Task statement —
What's needed is an exact copy of all the data below, without pictures.

Given data —
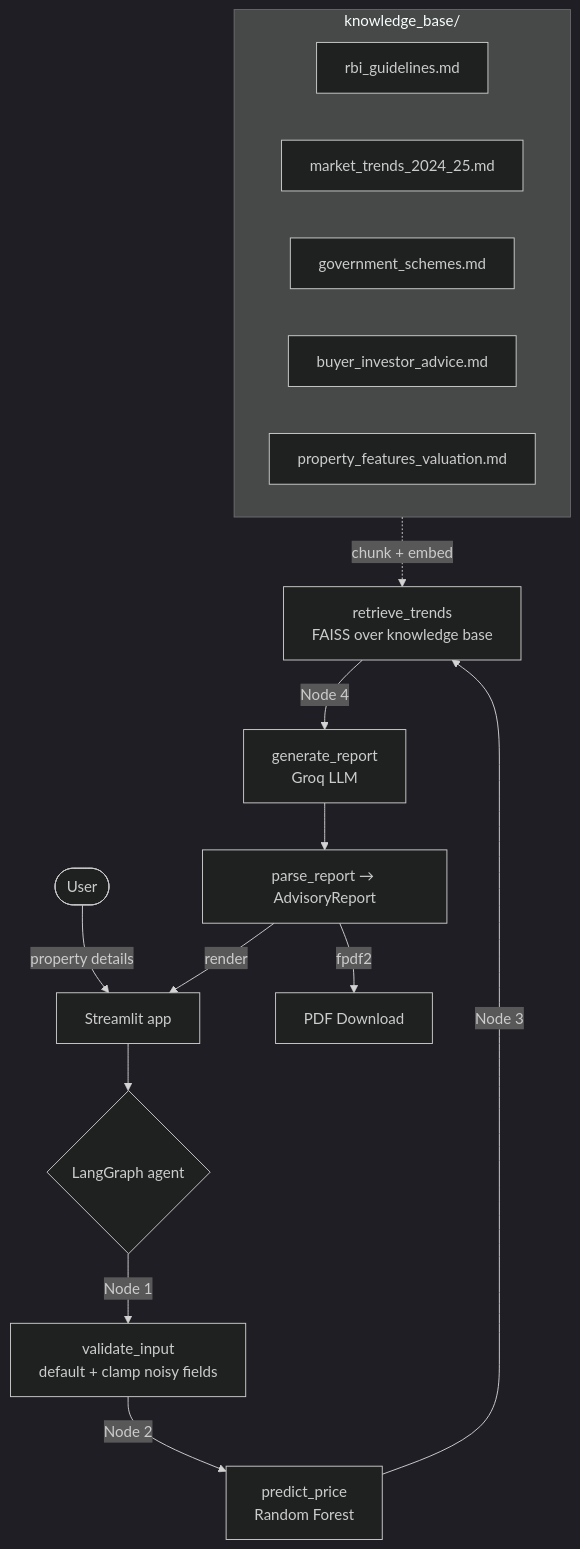
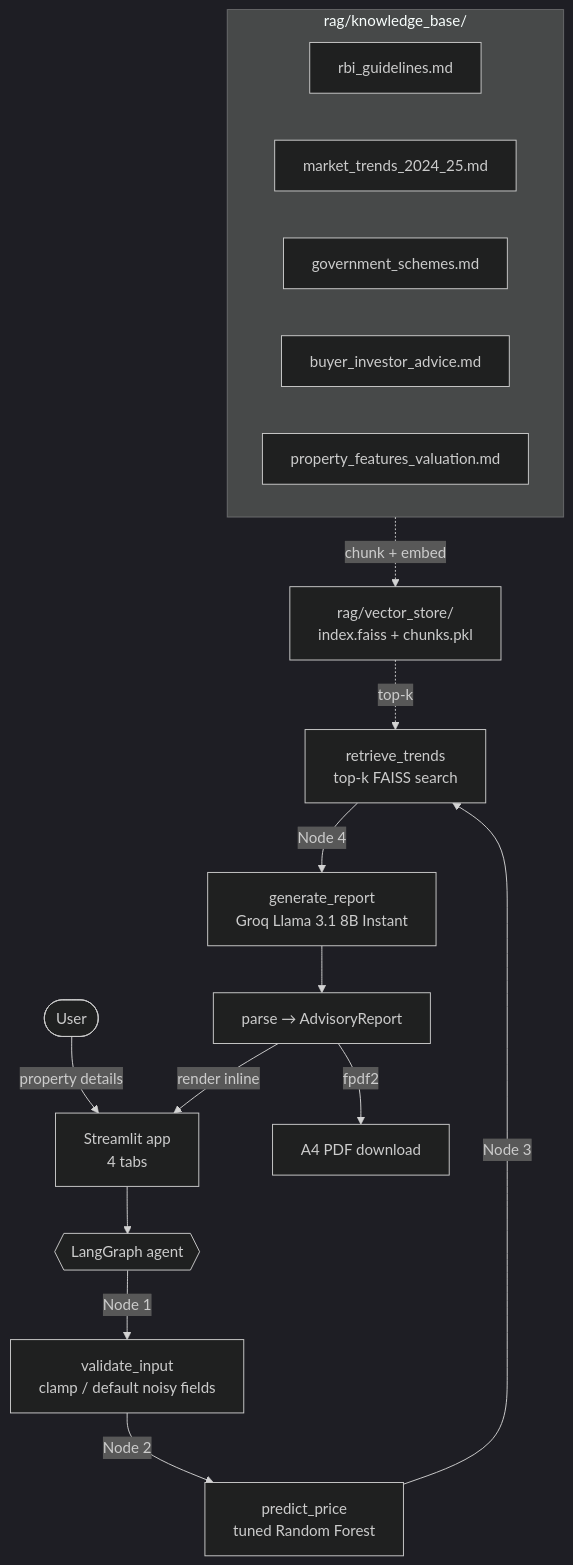
The diagram in README.md (Lex-Ashu/estate-intelligence), drawn with Mermaid (dark theme) before and after one commit. The commit also changed other lines of this file, not shown here.

````diff
--- a/README.md
+++ b/README.md
@@ -16,21 +18,22 @@
 ```mermaid
 graph TD
-    U([User]) -->|property details| UI[Streamlit app]
-    UI --> G{LangGraph agent}
-    G -->|Node 1| V[validate_input<br/>default + clamp noisy fields]
-    V -->|Node 2| P[predict_price<br/>Random Forest]
-    P -->|Node 3| R[retrieve_trends<br/>FAISS over knowledge base]
-    R -->|Node 4| L[generate_report<br/>Groq LLM]
-    L --> PA[parse_report → AdvisoryReport]
-    PA -->|render| UI
-    PA -->|fpdf2| PDF[PDF Download]
+    U([User]) -->|property details| UI[Streamlit app<br/>4 tabs]
+    UI --> G{{LangGraph agent}}
+    G -->|Node 1| V[validate_input<br/>clamp / default noisy fields]
+    V -->|Node 2| P[predict_price<br/>tuned Random Forest]
+    P -->|Node 3| R[retrieve_trends<br/>top-k FAISS search]
+    R -->|Node 4| L[generate_report<br/>Groq Llama 3.1 8B Instant]
+    L --> PA[parse → AdvisoryReport]
+    PA -->|render inline| UI
+    PA -->|fpdf2| PDF[A4 PDF download]
 
-    subgraph KB[knowledge_base/]
+    subgraph KB[rag/knowledge_base/]
       K1[rbi_guidelines.md]
       K2[market_trends_2024_25.md]
       K3[government_schemes.md]
       K4[buyer_investor_advice.md]
       K5[property_features_valuation.md]
     end
-    KB -.chunk + embed.-> R
+    KB -.chunk + embed.-> VS[rag/vector_store/<br/>index.faiss + chunks.pkl]
+    VS -.top-k.-> R
 ```
````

Reply —
The diagram in README.md (Lex-Ashu/estate-intelligence), drawn with Mermaid (dark theme) before and after one commit. The commit also changed other lines of this file, not shown here.

````diff
--- a/README.md
+++ b/README.md
@@ -16,21 +18,22 @@
 ```mermaid
 graph TD
-    U([User]) -->|property details| UI[Streamlit app]
-    UI --> G{LangGraph agent}
-    G -->|Node 1| V[validate_input<br/>default + clamp noisy fields]
-    V -->|Node 2| P[predict_price<br/>Random Forest]
-    P -->|Node 3| R[retrieve_trends<br/>FAISS over knowledge base]
-    R -->|Node 4| L[generate_report<br/>Groq LLM]
-    L --> PA[parse_report → AdvisoryReport]
-    PA -->|render| UI
-    PA -->|fpdf2| PDF[PDF Download]
+    U([User]) -->|property details| UI[Streamlit app<br/>4 tabs]
+    UI --> G{{LangGraph agent}}
+    G -->|Node 1| V[validate_input<br/>clamp / default noisy fields]
+    V -->|Node 2| P[predict_price<br/>tuned Random Forest]
+    P -->|Node 3| R[retrieve_trends<br/>top-k FAISS search]
+    R -->|Node 4| L[generate_report<br/>Groq Llama 3.1 8B Instant]
+    L --> PA[parse → AdvisoryReport]
+    PA -->|render inline| UI
+    PA -->|fpdf2| PDF[A4 PDF download]
 
-    subgraph KB[knowledge_base/]
+    subgraph KB[rag/knowledge_base/]
       K1[rbi_guidelines.md]
       K2[market_trends_2024_25.md]
       K3[government_schemes.md]
       K4[buyer_investor_advice.md]
       K5[property_features_valuation.md]
     end
-    KB -.chunk + embed.-> R
+    KB -.chunk + embed.-> VS[rag/vector_store/<br/>index.faiss + chunks.pkl]
+    VS -.top-k.-> R
 ```
````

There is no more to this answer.